Croatian Oil Company Hit by Record Financial Embezzlement

A court in Zagreb ordered on Monday five people who were arrested over the weekend to remain in detention on suspicion of defrauding Croatia’s main oil and gas company INA of more than a billion Croatian kunas (US$133 million) by reselling the company’s gas abroad for 10 times the purchase price and keeping the difference for themselves.

INA ZagrebINA headquarter in Croatian capital Zagreb. (Photo: Suradnik13, Wikimedia, License)Croatia’s Police and the Office for the Suppression of Corruption and Organized Crime (USKOK) arrested the suspects simultaneously in Zagreb, Split and Šibenik counties on Saturday, accusing them of being members of a criminal association that focused on fraudulent trade and money laundering.

The group is accused of having sold INA’s gas to a small company owned by one of the suspects which then resold it to foreign customers for ten times the price and keeping the profit for themselves.

A court in the Croatian capital Zagreb ordered a one month detention for each one of them.
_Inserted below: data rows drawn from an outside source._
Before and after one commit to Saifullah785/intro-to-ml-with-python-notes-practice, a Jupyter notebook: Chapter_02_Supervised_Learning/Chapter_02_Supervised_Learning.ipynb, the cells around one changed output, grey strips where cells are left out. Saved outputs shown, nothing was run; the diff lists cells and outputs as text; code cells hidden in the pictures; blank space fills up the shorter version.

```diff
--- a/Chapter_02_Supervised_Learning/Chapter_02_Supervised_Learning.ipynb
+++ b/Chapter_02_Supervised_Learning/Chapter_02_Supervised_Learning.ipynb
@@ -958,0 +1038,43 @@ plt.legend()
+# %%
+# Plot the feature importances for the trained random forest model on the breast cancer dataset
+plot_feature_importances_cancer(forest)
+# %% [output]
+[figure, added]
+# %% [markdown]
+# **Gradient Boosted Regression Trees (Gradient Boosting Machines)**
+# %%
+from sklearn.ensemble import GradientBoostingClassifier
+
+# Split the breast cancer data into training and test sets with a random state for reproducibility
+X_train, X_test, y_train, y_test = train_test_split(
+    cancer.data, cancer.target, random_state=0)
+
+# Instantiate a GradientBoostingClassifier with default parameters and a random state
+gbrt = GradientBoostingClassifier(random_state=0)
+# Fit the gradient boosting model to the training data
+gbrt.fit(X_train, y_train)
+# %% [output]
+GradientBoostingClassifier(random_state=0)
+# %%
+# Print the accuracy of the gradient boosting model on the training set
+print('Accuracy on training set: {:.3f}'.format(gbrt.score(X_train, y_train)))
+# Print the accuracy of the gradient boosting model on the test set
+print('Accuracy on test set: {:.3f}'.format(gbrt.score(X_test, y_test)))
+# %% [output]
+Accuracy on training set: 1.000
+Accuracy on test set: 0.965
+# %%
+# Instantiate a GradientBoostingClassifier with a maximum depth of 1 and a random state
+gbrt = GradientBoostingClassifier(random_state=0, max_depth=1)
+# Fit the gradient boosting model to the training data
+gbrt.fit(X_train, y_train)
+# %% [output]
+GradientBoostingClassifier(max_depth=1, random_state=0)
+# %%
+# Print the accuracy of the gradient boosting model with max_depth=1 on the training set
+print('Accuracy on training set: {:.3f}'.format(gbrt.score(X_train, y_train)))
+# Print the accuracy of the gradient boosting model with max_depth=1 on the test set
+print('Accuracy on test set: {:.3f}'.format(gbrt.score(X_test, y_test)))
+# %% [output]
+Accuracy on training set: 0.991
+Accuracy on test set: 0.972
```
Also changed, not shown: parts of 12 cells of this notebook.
A day after the arrest, USKOK froze 813 million HRK ($108.66 million) that were deposited on 16 accounts in eight banks and six open investment funds, in an unprecedented blockade of embezzled funds in the country, the Croatian government said.

The illegally obtained money was also invested in real estate that was also blocked.

“The most important thing is that the funds are blocked, which ensures that there is as little financial damage as possible,” Croatian Prime Minister Andrej Plenković told the media on Monday.

While the Croatian authorities did not reveal the identities of the suspects, media reported that the police and USKOK targeted one of INA’s managers, Damir Škugor; his father, a pensioner, Dane; chairman of the Croatian Bar association, Josip Šurjak and his business partner Goran Husić, as well as board director of Eastern Slavonia Gas company, Marija Ratkić.

The media speculate that the Škugors took most of the loot, or some half a billion HRK ($66.7 million), Husić more than 90 million HRK ($12 million) and Šurjak nearly 69 million HRK ($9.2 million).

INA, a stock company whose biggest shareholders are the Hungarian MOL Group and the Croatian Government, with a minority of shares held by private and institutional investors, stated that its Management and Supervisory Board “were not making decisions on the disputed contracts that are the subject of USKOK’s investigation.”

They explained that Damir Škugor was a lower level executive, but was still given authority to sign contracts worth up to 20 million euro ($20.03 million), to be co-signed by his deputy. The company also said Škugor was the signatory of “all the contracts that are the subject of the investigation.”

Therefore, INA has initiated the termination of the employment contract with him. It also said it will revise all the existing contracts and launch other legal actions as needed.

The company also said it will introduce additional, stricter internal control mechanisms.